WORKING DATA Block Start

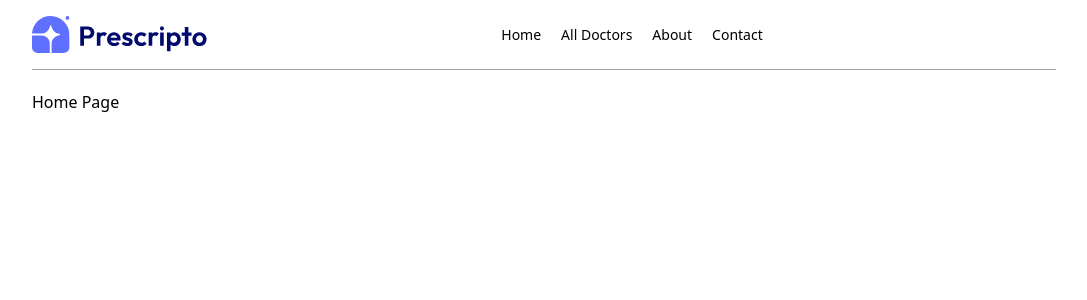
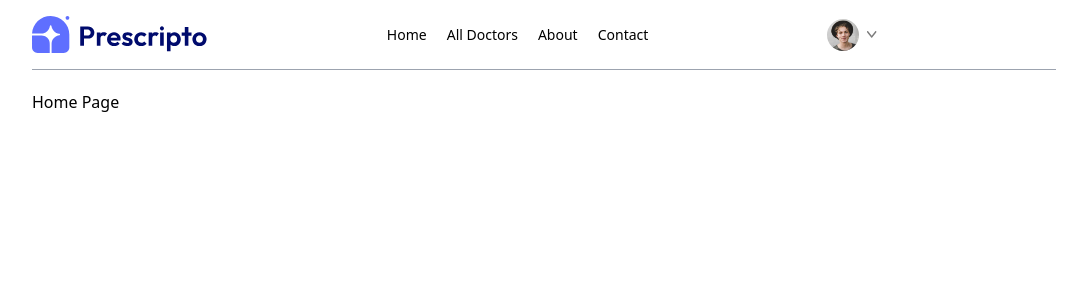
Before and after one commit to MohdAsad786/doctor-appointment-app, a React (Create React App) app: page / in a window 1280 px wide. Shown: the top 300 px of the page, without its empty margins (96-1183 px from the left). Built offline with nearby package versions, Linux system fonts and the light colour scheme.

Commit message:
navbar complete

```diff
--- a/src/App.js
+++ b/src/App.js
@@ -7,7 +7,7 @@
 import Contact from './pages/Contact'
 import MyProfile from './pages/MyProfile'
 import MyAppointment from './pages/MyAppointment'
-import Navbar from './components/navbar'
+import Navbar from './components/Navbar'
 
 const App = () => {
   return (
--- a/src/components/navbar.jsx
+++ b/src/components/navbar.jsx
@@ -1,7 +1,11 @@
-import React from 'react'
+import React, { useState } from 'react'
 import { assets } from '../assets/assets'
-import { NavLink } from 'react-router-dom'
-const navbar = () => {
+import { NavLink, useNavigate } from 'react-router-dom'
+const Navbar = () => {
+  const navigate = useNavigate();
+
+  const [showMenu,setShowMenu]=useState(false);
+  const [token,setToken]=useState(true);
   return (
     <div className='flex items-center justify-between text-sm py-4 mb-5 border-b border-b-gray-400 '>
       <img className='w-44 cursor-pointer' src={assets.logo} alt='' />
@@ -23,11 +27,28 @@
           <hr className='border-none outline-none h-0.5 bg-primary w-3/5 m-auto hidden'/>
         </NavLink>
       </ul>
+      <div className='flex items-center gap-4'>
+        {
+          token ?<div className='flex cusour-pointer items-center gap-2 group relative'>
+            <img className='w-8 rounded-full' src={assets.profile_pic} alt=''/>
+            <img className='w-2.5' src={assets.dropdown_icon} alt=''/>
+            <div className='absolute top-0 right-0 pt-14 text-base font-medium  text-gray-600 z-20 hidden group-hover:block '>
+              <div className='min-w-48 bg-stone-100 rounded flex flex-col gap-4 p-4'>
+                <p onClick={()=>navigate('my-profile')} className='hover:text-black cursor-pointer'>My profile</p>
+                <p onClick={()=>navigate('my-appointment')} className='hover:text-black cursor-pointer'>My appointment</p>
+                <p onClick={()=>setToken(false)}className='hover:text-black cursor-pointer'>Logout</p>
+              </div>
+            </div>
+          </div>
+          :<button onClick={()=>navigate('/login')} className='bg-primary text-white px-8 py-3 rounded-full font-light hidden md:block'>Create account</button>
+        }
+      </div>
       <div>
-        <button className='bg-primary text-white px-8 py-8 rounded-full font-light hidden '>Create account</button>
+
+
       </div>
     </div>
   )
 }
 
-export default navbar
+export default Navbar
```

WORKING DATA Block End

_ABOUT THIS EXERCISE_
Without the pictures, restate each entry exactly.

_COMPLETED EXERCISE_
Before and after one commit to MohdAsad786/doctor-appointment-app, a React (Create React App) app: page / in a window 1280 px wide. Shown: the top 300 px of the page, without its empty margins (96-1183 px from the left). Built offline with nearby package versions, Linux system fonts and the light colour scheme.

Commit message:
navbar complete

```diff
--- a/src/App.js
+++ b/src/App.js
@@ -7,7 +7,7 @@
 import Contact from './pages/Contact'
 import MyProfile from './pages/MyProfile'
 import MyAppointment from './pages/MyAppointment'
-import Navbar from './components/navbar'
+import Navbar from './components/Navbar'
 
 const App = () => {
   return (
--- a/src/components/navbar.jsx
+++ b/src/components/navbar.jsx
@@ -1,7 +1,11 @@
-import React from 'react'
+import React, { useState } from 'react'
 import { assets } from '../assets/assets'
-import { NavLink } from 'react-router-dom'
-const navbar = () => {
+import { NavLink, useNavigate } from 'react-router-dom'
+const Navbar = () => {
+  const navigate = useNavigate();
+
+  const [showMenu,setShowMenu]=useState(false);
+  const [token,setToken]=useState(true);
   return (
     <div className='flex items-center justify-between text-sm py-4 mb-5 border-b border-b-gray-400 '>
       <img className='w-44 cursor-pointer' src={assets.logo} alt='' />
@@ -23,11 +27,28 @@
           <hr className='border-none outline-none h-0.5 bg-primary w-3/5 m-auto hidden'/>
         </NavLink>
       </ul>
+      <div className='flex items-center gap-4'>
+        {
+          token ?<div className='flex cusour-pointer items-center gap-2 group relative'>
+            <img className='w-8 rounded-full' src={assets.profile_pic} alt=''/>
+            <img className='w-2.5' src={assets.dropdown_icon} alt=''/>
+            <div className='absolute top-0 right-0 pt-14 text-base font-medium  text-gray-600 z-20 hidden group-hover:block '>
+              <div className='min-w-48 bg-stone-100 rounded flex flex-col gap-4 p-4'>
+                <p onClick={()=>navigate('my-profile')} className='hover:text-black cursor-pointer'>My profile</p>
+                <p onClick={()=>navigate('my-appointment')} className='hover:text-black cursor-pointer'>My appointment</p>
+                <p onClick={()=>setToken(false)}className='hover:text-black cursor-pointer'>Logout</p>
+              </div>
+            </div>
+          </div>
+          :<button onClick={()=>navigate('/login')} className='bg-primary text-white px-8 py-3 rounded-full font-light hidden md:block'>Create account</button>
+        }
+      </div>
       <div>
-        <button className='bg-primary text-white px-8 py-8 rounded-full font-light hidden '>Create account</button>
+
+
       </div>
     </div>
   )
 }
 
-export default navbar
+export default Navbar
```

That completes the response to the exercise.